Problem details:
Filter the entries below, keeping every line that has the word "데이터에서".

(Stored items)
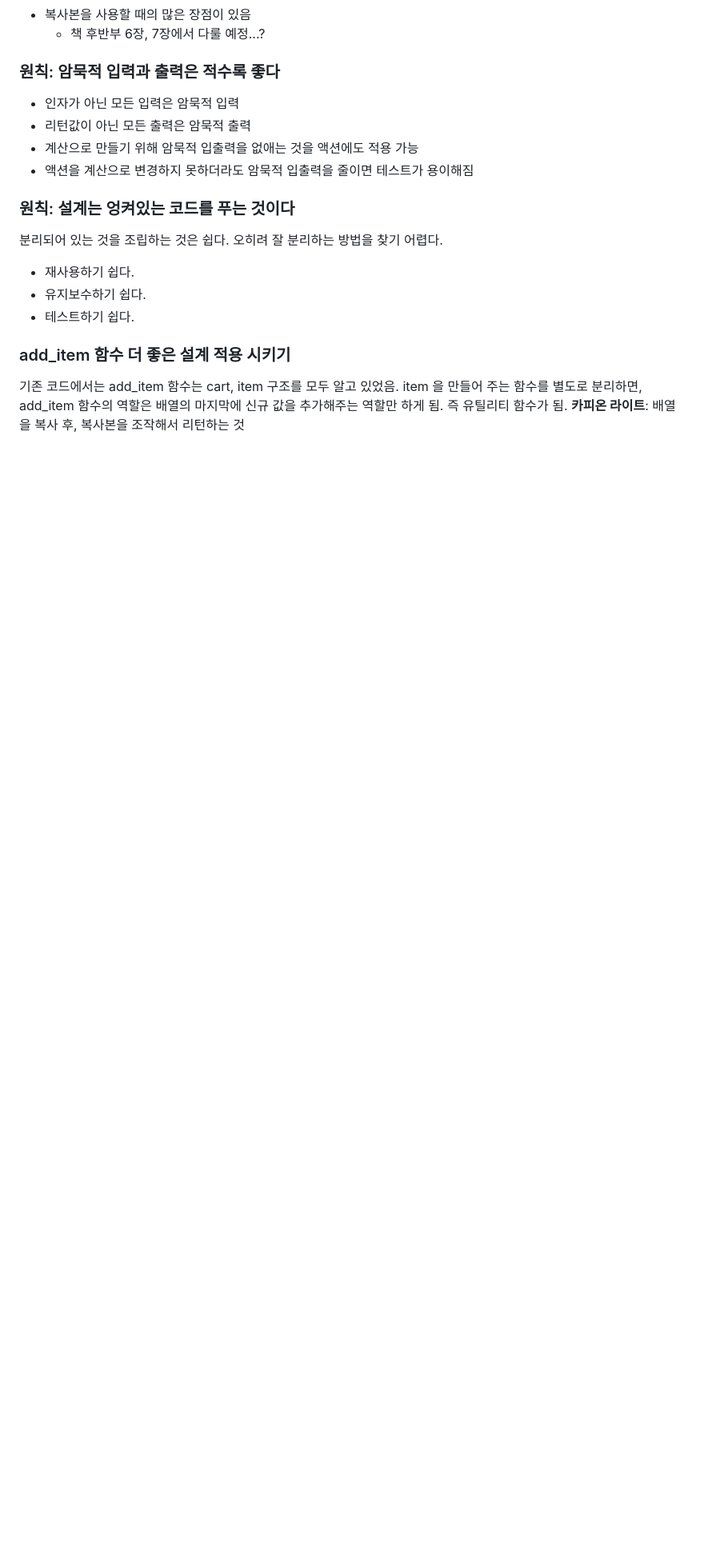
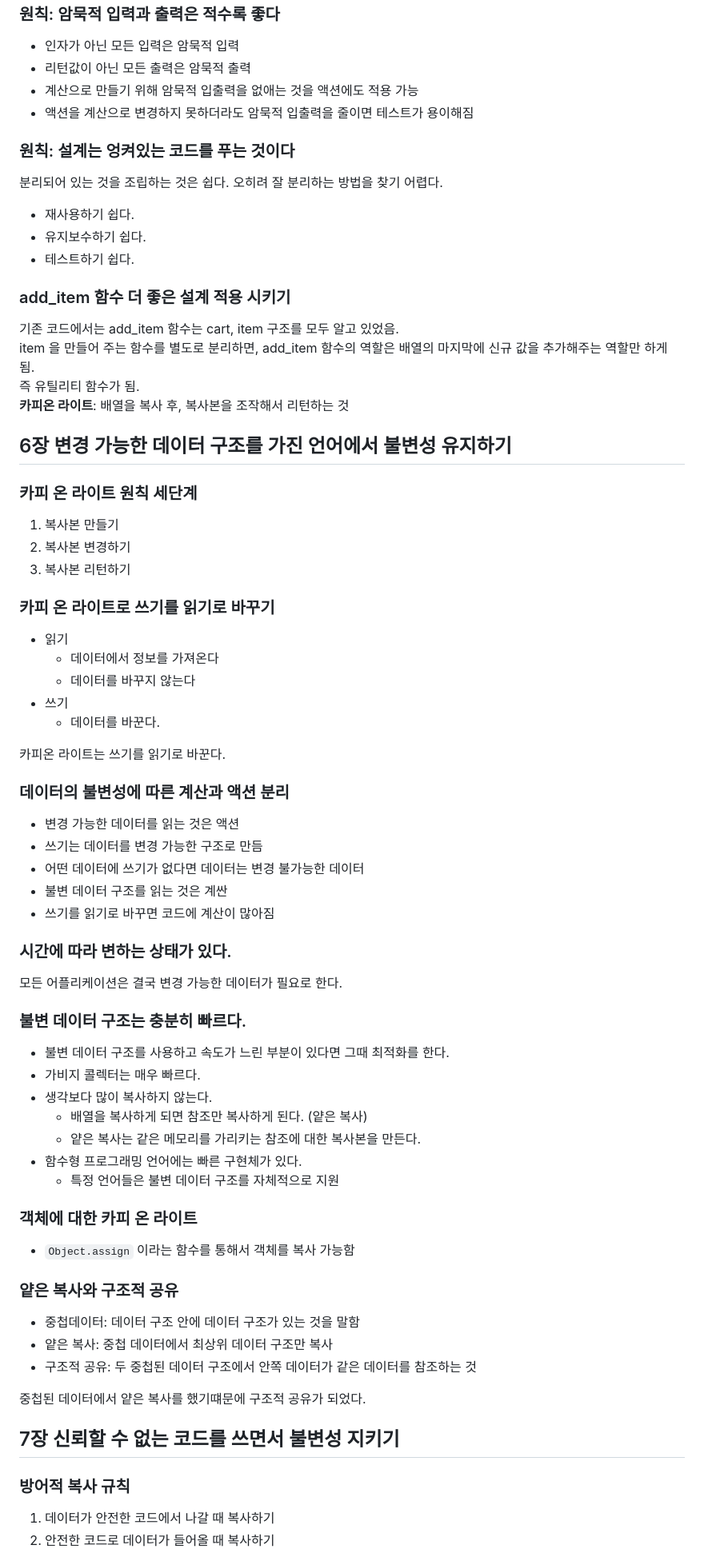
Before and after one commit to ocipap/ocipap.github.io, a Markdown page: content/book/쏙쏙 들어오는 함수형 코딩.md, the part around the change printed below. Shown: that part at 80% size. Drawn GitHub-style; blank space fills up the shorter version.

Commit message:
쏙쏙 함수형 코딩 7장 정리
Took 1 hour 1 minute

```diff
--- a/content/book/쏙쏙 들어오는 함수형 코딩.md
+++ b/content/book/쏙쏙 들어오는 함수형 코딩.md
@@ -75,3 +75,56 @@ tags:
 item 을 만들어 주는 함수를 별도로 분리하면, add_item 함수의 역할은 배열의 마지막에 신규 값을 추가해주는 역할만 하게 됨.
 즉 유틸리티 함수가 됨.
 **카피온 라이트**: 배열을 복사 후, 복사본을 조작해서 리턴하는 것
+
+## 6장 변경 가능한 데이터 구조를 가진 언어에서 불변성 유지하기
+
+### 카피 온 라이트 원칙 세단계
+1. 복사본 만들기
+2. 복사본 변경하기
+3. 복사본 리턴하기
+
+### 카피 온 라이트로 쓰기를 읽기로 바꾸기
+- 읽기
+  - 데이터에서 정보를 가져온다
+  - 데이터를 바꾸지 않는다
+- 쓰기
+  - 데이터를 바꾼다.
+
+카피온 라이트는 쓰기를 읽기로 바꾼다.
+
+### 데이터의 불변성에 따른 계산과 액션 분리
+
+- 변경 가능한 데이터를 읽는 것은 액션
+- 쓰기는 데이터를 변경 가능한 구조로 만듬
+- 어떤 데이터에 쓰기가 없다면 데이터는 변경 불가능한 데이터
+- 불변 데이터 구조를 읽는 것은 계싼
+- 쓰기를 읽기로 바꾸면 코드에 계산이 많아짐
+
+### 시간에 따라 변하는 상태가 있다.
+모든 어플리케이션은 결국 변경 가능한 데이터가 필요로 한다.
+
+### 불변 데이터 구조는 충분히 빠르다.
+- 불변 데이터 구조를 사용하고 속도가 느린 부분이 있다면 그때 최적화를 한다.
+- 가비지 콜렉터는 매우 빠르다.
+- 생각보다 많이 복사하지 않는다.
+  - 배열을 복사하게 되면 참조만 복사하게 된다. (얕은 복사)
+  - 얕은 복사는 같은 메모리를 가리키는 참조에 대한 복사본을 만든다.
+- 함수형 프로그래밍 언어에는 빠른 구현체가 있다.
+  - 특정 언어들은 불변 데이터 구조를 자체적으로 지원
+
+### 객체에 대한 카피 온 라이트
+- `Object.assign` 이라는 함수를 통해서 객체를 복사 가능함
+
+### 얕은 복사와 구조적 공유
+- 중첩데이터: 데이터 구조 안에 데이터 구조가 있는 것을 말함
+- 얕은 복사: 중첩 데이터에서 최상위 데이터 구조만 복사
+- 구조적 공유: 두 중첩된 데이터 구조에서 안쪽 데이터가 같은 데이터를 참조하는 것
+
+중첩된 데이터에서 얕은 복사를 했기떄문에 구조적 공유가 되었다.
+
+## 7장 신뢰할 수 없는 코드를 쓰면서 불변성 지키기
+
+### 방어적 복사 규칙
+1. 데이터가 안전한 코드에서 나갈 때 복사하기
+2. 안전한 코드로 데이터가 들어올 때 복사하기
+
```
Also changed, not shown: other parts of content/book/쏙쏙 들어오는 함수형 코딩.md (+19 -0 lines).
==
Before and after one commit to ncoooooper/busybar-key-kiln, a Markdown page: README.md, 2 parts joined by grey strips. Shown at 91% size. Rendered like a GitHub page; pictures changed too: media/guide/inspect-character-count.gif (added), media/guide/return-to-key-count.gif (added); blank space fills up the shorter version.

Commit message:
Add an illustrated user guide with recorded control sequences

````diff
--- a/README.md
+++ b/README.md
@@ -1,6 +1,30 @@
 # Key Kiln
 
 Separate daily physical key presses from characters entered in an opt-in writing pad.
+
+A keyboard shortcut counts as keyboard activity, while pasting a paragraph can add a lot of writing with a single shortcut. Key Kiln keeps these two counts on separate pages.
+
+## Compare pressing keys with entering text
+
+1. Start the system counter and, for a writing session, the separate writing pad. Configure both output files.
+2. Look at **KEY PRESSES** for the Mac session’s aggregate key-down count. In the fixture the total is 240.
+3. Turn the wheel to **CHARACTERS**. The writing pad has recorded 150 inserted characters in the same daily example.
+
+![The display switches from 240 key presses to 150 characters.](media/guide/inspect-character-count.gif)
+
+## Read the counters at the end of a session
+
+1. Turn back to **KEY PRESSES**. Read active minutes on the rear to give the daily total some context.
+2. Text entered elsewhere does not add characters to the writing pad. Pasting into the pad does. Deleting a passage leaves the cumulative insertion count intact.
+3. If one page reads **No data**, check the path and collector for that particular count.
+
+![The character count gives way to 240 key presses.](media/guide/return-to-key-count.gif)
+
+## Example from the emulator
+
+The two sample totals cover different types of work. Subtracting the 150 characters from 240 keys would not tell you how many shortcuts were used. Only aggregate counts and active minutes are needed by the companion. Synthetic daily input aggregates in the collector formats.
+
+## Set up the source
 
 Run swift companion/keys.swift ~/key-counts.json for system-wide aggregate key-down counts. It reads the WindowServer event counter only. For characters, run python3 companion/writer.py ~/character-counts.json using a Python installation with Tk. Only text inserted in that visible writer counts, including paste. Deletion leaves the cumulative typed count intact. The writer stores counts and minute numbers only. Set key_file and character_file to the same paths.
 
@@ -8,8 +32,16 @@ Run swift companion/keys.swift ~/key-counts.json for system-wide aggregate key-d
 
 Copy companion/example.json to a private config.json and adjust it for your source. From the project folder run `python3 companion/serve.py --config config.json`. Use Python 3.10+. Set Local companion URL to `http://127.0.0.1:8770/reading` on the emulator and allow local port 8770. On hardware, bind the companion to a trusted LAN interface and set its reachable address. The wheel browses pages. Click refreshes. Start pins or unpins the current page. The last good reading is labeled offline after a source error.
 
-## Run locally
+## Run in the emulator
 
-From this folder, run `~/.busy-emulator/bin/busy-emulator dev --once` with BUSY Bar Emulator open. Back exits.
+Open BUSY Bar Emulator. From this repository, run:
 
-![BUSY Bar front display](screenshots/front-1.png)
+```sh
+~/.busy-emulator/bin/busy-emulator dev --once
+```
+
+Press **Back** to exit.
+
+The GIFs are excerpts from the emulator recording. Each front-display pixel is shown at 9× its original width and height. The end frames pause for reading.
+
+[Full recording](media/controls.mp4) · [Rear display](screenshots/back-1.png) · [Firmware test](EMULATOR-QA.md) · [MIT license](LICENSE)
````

Written response:
+  - 데이터에서 정보를 가져온다
+- 얕은 복사: 중첩 데이터에서 최상위 데이터 구조만 복사
+중첩된 데이터에서 얕은 복사를 했기떄문에 구조적 공유가 되었다.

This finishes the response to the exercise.